On Popular Girls and Money as Style
I recently went to a birthday party where all guests were expected to dress like a character from Twin Peaks. I didn’t watch the show when it was on, and have only seen a few episodes in the years since, so I used Google image search to get some style inspiration.
Naturally, the character I most wanted to dress like was Audrey. Her fashion seemed imitable enough: a tight sweater, a pencil or a plaid skirt. Alas, I don’t look like Audrey: I’m blonde; I’m not “curvy”; I have some freckles but no well-placed, high-contrast beauty mark providing punctum on my face. A friend even told me bluntly, “You’re not an Audrey.” (Who asked you, asshole?)
Physical gorgeousness aside, what is it that defines Popular Girl style? In teen movies and TV shows from the ‘80s and ‘90s, the popular girls are almost without exception rich; having money is always already a kind of style. See, for example, Claire in The Breakfast Club, contrasted with Andie from Pretty in Pink, both played by Molly Ringwald. Moneyed, popular Claire has impeccable hair, a leather jacket, and diamond earrings (one of which she gives to John Bender at the end of the movie in a gesture of love/solidarity). Wrong-side-of-the-tracks Andie has awkward hair and quirky, ill-fitting homemade clothes. (We’re supposed to believe she’s got real style, but honestly, she’s no Annie Potts.)
Diamond earrings make an appearance as a symbol, too, in Some Kind of Wonderful, a kind of reboot of Pretty in Pink wherein the poor unpopular lead (Eric Stoltz) ends up with his poor unpopular tomboy friend (Mary Stuart Masterson) instead of the hot popular girl (Lea Thompson, who, incidentally, is not as rich as her friends, which allows her to retain a kind of moral core despite her depraved milieu). Teen movies in the ‘80s were all about class conflict: When your parents come from different tax brackets, you’re as good as star-crossed.
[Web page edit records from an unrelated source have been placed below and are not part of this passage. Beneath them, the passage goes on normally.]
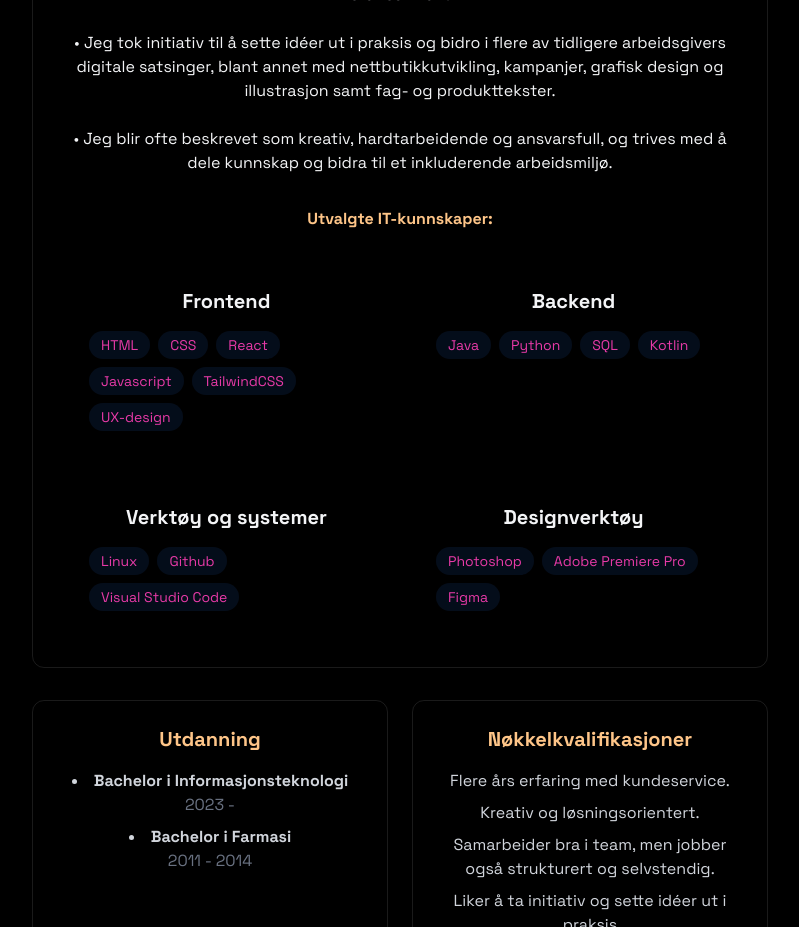
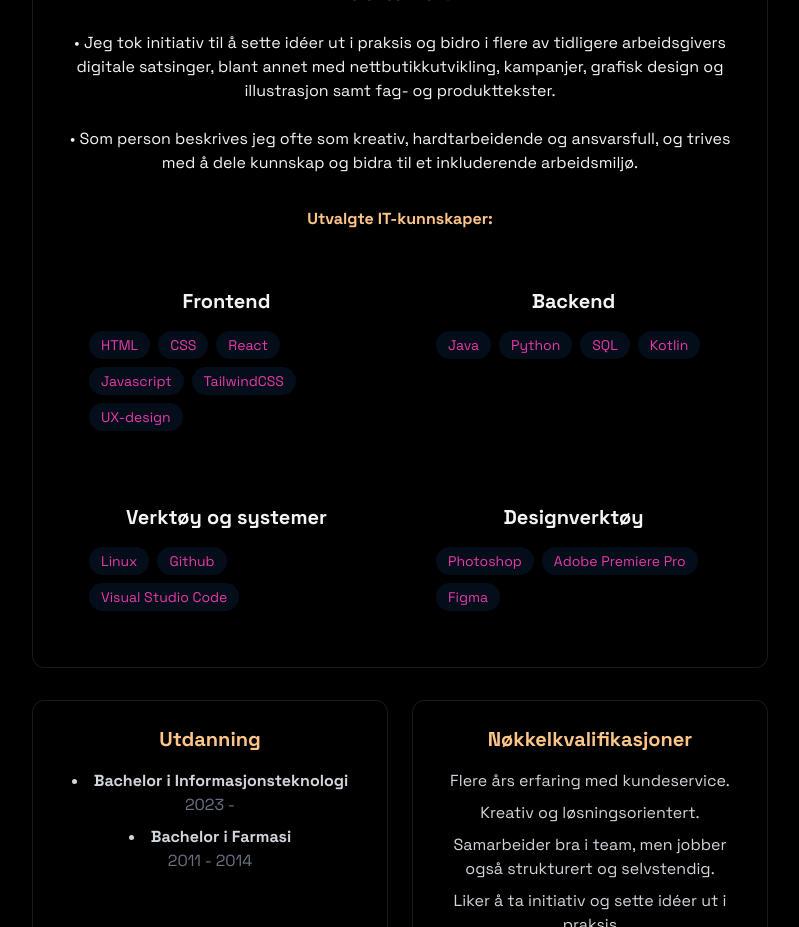
Before and after one commit to csselia/portfolio, a React (Vite) app: page / in a window 1280 px wide. Shown: the part 1300-2227 px from the top of the page, without its empty margins (240-1039 px from the left). Built offline with nearby package versions, Linux system fonts and the light colour scheme.

Commit message:
oppdatering

```diff
--- a/src/components/sections/About.jsx
+++ b/src/components/sections/About.jsx
@@ -62,7 +62,7 @@ export const About = () => {
           <br />
 
           <p>
-            • Jeg blir ofte beskrevet som kreativ, hardtarbeidende og
+            • Som person beskrives jeg ofte som kreativ, hardtarbeidende og
             ansvarsfull, og trives med å dele kunnskap og bidra til et
             inkluderende arbeidsmiljø.
           </p>
```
Clueless’s Cher is another icon of rich/popular girl style, her wealth so excessive she uses software to choose an outfit in the morning. A recent re-viewing, via Netflix, of the ‘80s dance classic (?) Girls Just Want to Have Fun reveals this trope is either a reference or a rip-off (or perhaps they both reference some earlier illustration of the paradox of choice). In the latter, rich and popular mean girl Natalie watches outfits scroll by on an electronic, remote-controlled rod in her closet, the kind you’d see at a dry cleaner’s, and moans “Decisions are the worst!” (Getting-dressed tip: If it’s warm enough to drive with the top down, it’s too warm for a fur coat.)
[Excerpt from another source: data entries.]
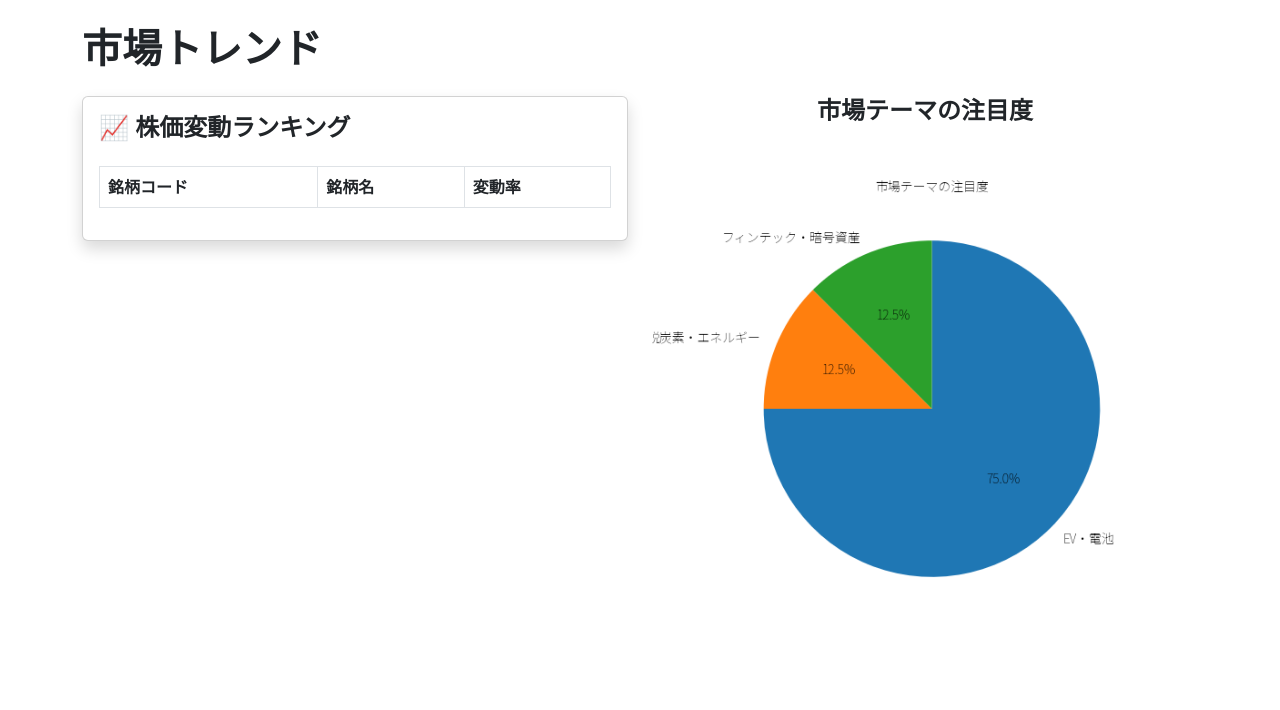
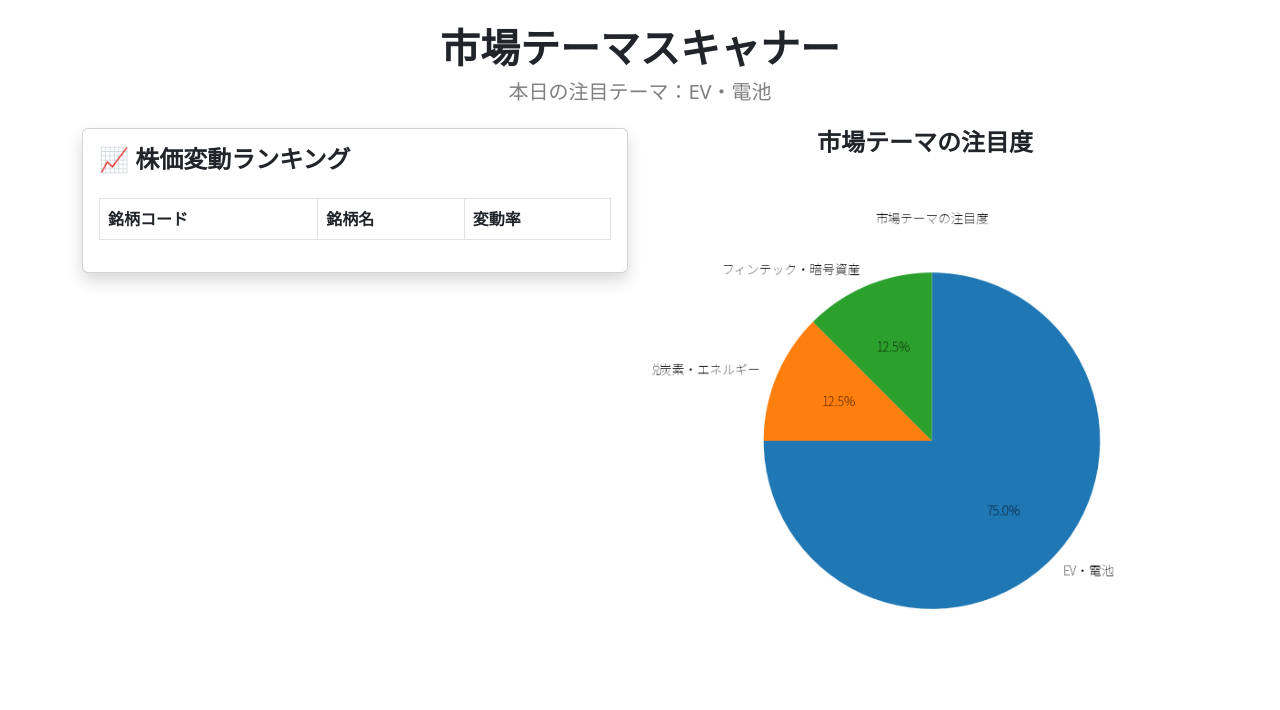
Before and after one commit to LifePublishing/market-trend-analysis, a Flask app: page / in a window 1280 px wide. Shown: the top 710 px of the page. Run offline with Flask 3, Linux system fonts and the light colour scheme; lists and menus that the app fills with data are empty.

Commit message:
サブタイトルのサイズ調整

```diff
--- a/templates/index.html
+++ b/templates/index.html
@@ -3,13 +3,14 @@
 <head>
     <meta charset="UTF-8">
     <meta name="viewport" content="width=device-width, initial-scale=1.0">
-    <title>市場トレンド</title>
+    <title>市場テーマスキャナー</title>
     <link rel="stylesheet" href="https://cdn.jsdelivr.net/npm/bootstrap@5.3.0/dist/css/bootstrap.min.css">
 </head>
 <body>
 
     <div class="container mt-4">
-        <h1 class="fw-bold">市場トレンド</h1>
+        <h1 class="fw-bold text-center">市場テーマスキャナー</h1>
+        <h2 class="text-center" style="font-size: 1.25em; color: gray;">本日の注目テーマ：EV・電池</h2> <!-- サイズを大きめに修正 -->
 
         <div class="row mt-4">
             <!-- 株価変動ランキング -->
```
So much of what gets counted as style is just money by another name. I’ve read magazine articles about “expensive-looking hair” – which, unshockingly, actually is expensive, since it involves high-maintenance highlights and regular blow-outs, or at least the free time to DIY them. Obviously, this is because rich people get to decide what’s stylish. It’s the same logic gatekeepers have used to give all the money and jobs and prizes disproportionately to white men, claiming and even believing they’re just using “objective” standards to publish and reward the “best work.” This reasoning is actually consistent as long as rich white men get to define what “best” means.
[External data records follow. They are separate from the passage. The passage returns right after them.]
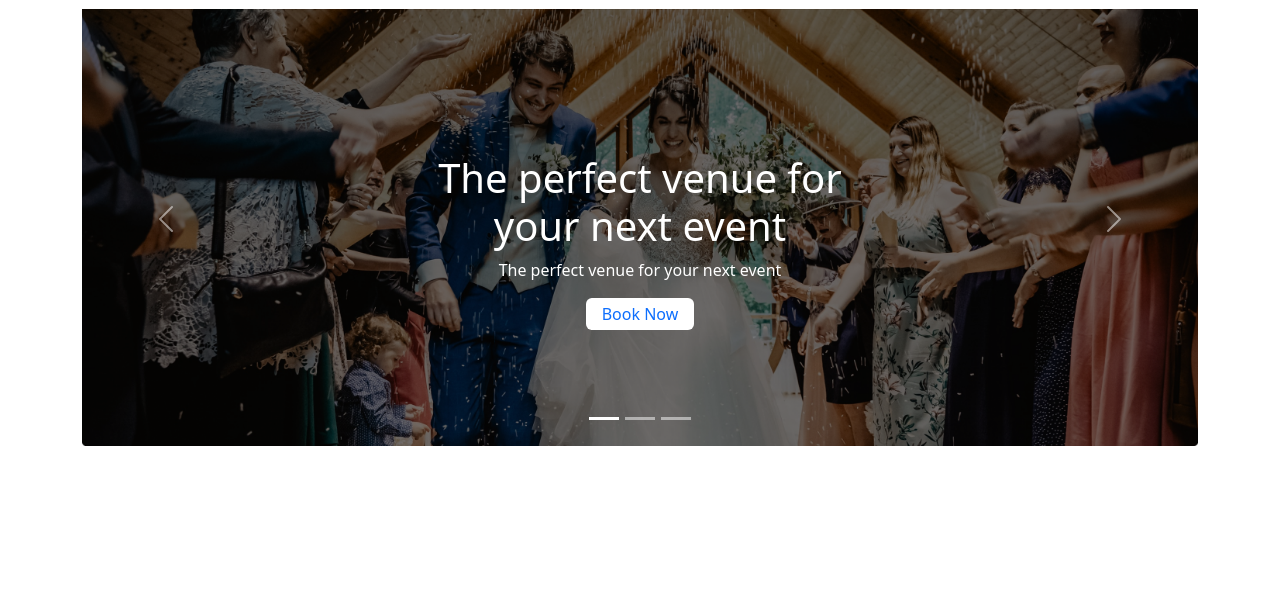
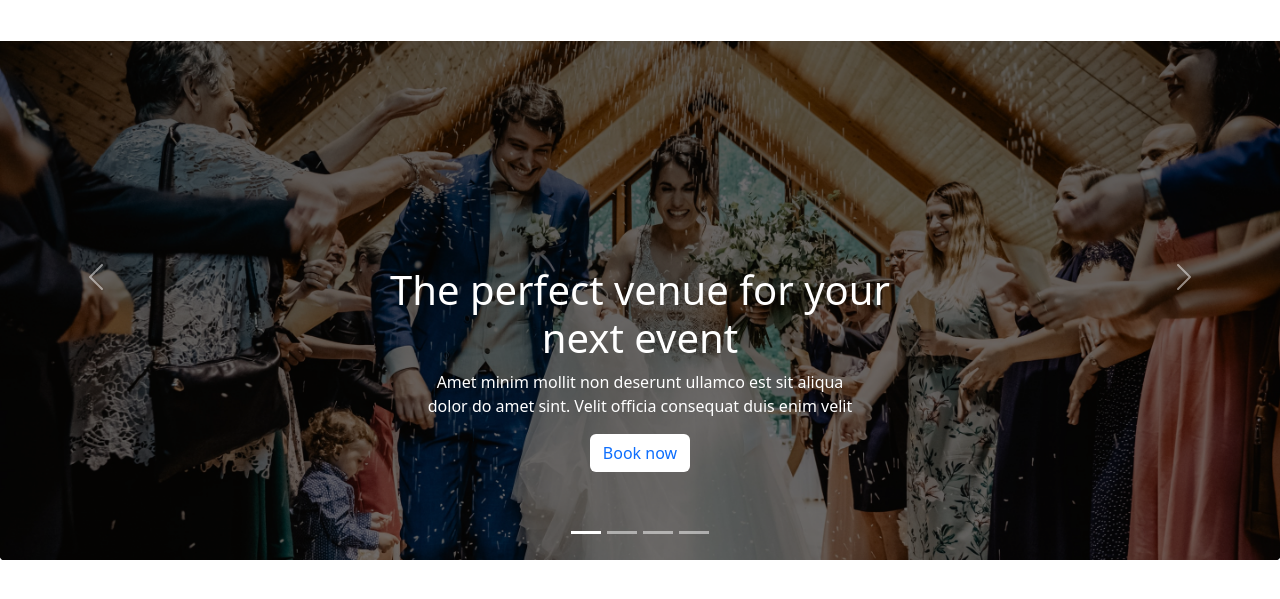
Before and after one commit to susmoysaha6/convention-center, a plain HTML site: page index.html in a window 1280 px wide. Shown: the part 55-654 px from the top of the page. Drawn offline with nearby package versions, Linux system fonts and the light colour scheme.

Commit message:
Slider added

```diff
--- a/index.html
+++ b/index.html
@@ -10,9 +10,9 @@
 </head>
 
 <body>
-    <header class="container">
+    <header>
         <!-- nav bar -->
-        <nav class="navbar navbar-expand-lg bg-white fixed-top">
+        <nav class="navbar navbar-expand-lg bg-white fixed-top mb-5">
             <div class="container-fluid py-1">
                 <a class="navbar-brand ps-md-5 ms-md-3" href="#">Abacus Convention Center</a>
                 <button class="navbar-toggler" type="button" data-bs-toggle="collapse"
@@ -40,48 +40,62 @@
             </div>
         </nav>
         <!-- carousel -->
-        <div id="carouselExampleCaptions" class="carousel slide mt-5" data-bs-ride="false">
-            <div class="carousel-indicators ">
+        <div id="carouselExampleCaptions" class="carousel slide mt-5 pt-5" data-bs-ride="true">
+            <div class="carousel-indicators">
                 <button type="button" data-bs-target="#carouselExampleCaptions" data-bs-slide-to="0" class="active"
                     aria-current="true" aria-label="Slide 1"></button>
                 <button type="button" data-bs-target="#carouselExampleCaptions" data-bs-slide-to="1"
                     aria-label="Slide 2"></button>
                 <button type="button" data-bs-target="#carouselExampleCaptions" data-bs-slide-to="2"
                     aria-label="Slide 3"></button>
+                <button type="button" data-bs-target="#carouselExampleCaptions" data-bs-slide-to="3"
+                    aria-label="Slide 4"></button>
             </div>
-            <div class="carousel-inner ">
-                <div class="carousel-item ">
-                    <img src="images/banner.png" class="img-fluid" alt="...">
-                    <div class="carousel-caption d-none d-md-block pb-5 mb-5">
-                        <h1>The perfect venue for <br> your
-                            next event</h1>
-                        <p>The perfect venue for your
-                            next event</p>
-                        <button class="bg-white text-primary border-0 rounded px-3 py-1">Book Now</button>
-                    </div>
-                </div>
-                <div class="carousel-item">
-                    <img src="images/banner.png" class="img-fluid" alt="...">
-                    <div class="carousel-caption d-none d-md-block pb-5 mb-5">
-                        <h1>The perfect venue for <br> your
-                            next event</h1>
-                        <p>The perfect venue for your
-                            next event</p>
-                        <button class="bg-white text-primary border-0 rounded px-3 py-1">Book Now</button>
+            <div class="carousel-inner">
+                <div class="carousel-item active">
+                    <img src="images/banner.png" class="d-block w-100 img-fluid" alt="...">
+                    <div class="carousel-caption d-none d-md-block mb-5">
+                        <h1>The perfect venue for your
+                            <br> next event
+                        </h1>
+                        <p>Amet minim mollit non deserunt ullamco est sit aliqua <br> dolor do amet sint. Velit officia
+                            consequat duis enim velit </p>
+                        <button type="button" class="btn bg-white text-primary">Book now</button>
                     </div>
                 </div>
                 <div class="carousel-item active">
-                    <img src="images/banner.png" class="img-fluid" alt="...">
-                    <div class="carousel-caption d-none d-md-block pb-5 mb-5">
-                        <h1>The perfect venue for <br> your
-                            next event</h1>
-                        <p>The perfect venue for your
-                            next event</p>
-                        <button class="bg-white text-primary border-0 rounded px-3 py-1">Book Now</button>
+                    <img src="images/banner.png" class="d-block w-100 img-fluid" alt="...">
+                    <div class="carousel-caption d-none d-md-block mb-5">
+                        <h1>The perfect venue for your
+                            <br> next event
+                        </h1>
+                        <p>Amet minim mollit non deserunt ullamco est sit aliqua <br> dolor do amet sint. Velit officia
+                            consequat duis enim velit </p>
+                        <button type="button" class="btn bg-white text-primary">Book now</button>
                     </div>
                 </div>
-
-
+                <div class="carousel-item active">
+                    <img src="images/banner.png" class="d-block w-100 img-fluid" alt="...">
+                    <div class="carousel-caption d-none d-md-block mb-5">
+                        <h1>The perfect venue for your
+                            <br> next event
+                        </h1>
+                        <p>Amet minim mollit non deserunt ullamco est sit aliqua <br> dolor do amet sint. Velit officia
+                            consequat duis enim velit </p>
+                        <button type="button" class="btn bg-white text-primary">Book now</button>
+                    </div>
+                </div>
+                <div class="carousel-item active">
+                    <img src="images/banner.png" class="d-block w-100 img-fluid" alt="...">
+                    <div class="carousel-caption d-none d-md-block mb-5">
+                        <h1>The perfect venue for your
+                            <br> next event
+                        </h1>
+                        <p>Amet minim mollit non deserunt ullamco est sit aliqua <br> dolor do amet sint. Velit officia
+                            consequat duis enim velit </p>
+                        <button type="button" class="btn bg-white text-primary">Book now</button>
+                    </div>
+                </div>
             </div>
             <button class="carousel-control-prev" type="button" data-bs-target="#carouselExampleCaptions"
                 data-bs-slide="prev">
```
As for the Twin Peaks party: I ended up dressing as Shelley; my hair is pretty similar and I happen to have a waitress dress. Fetishizing working-class uniforms seems as “problematic” as defining wealth markers as style. Still, these women are hot, right?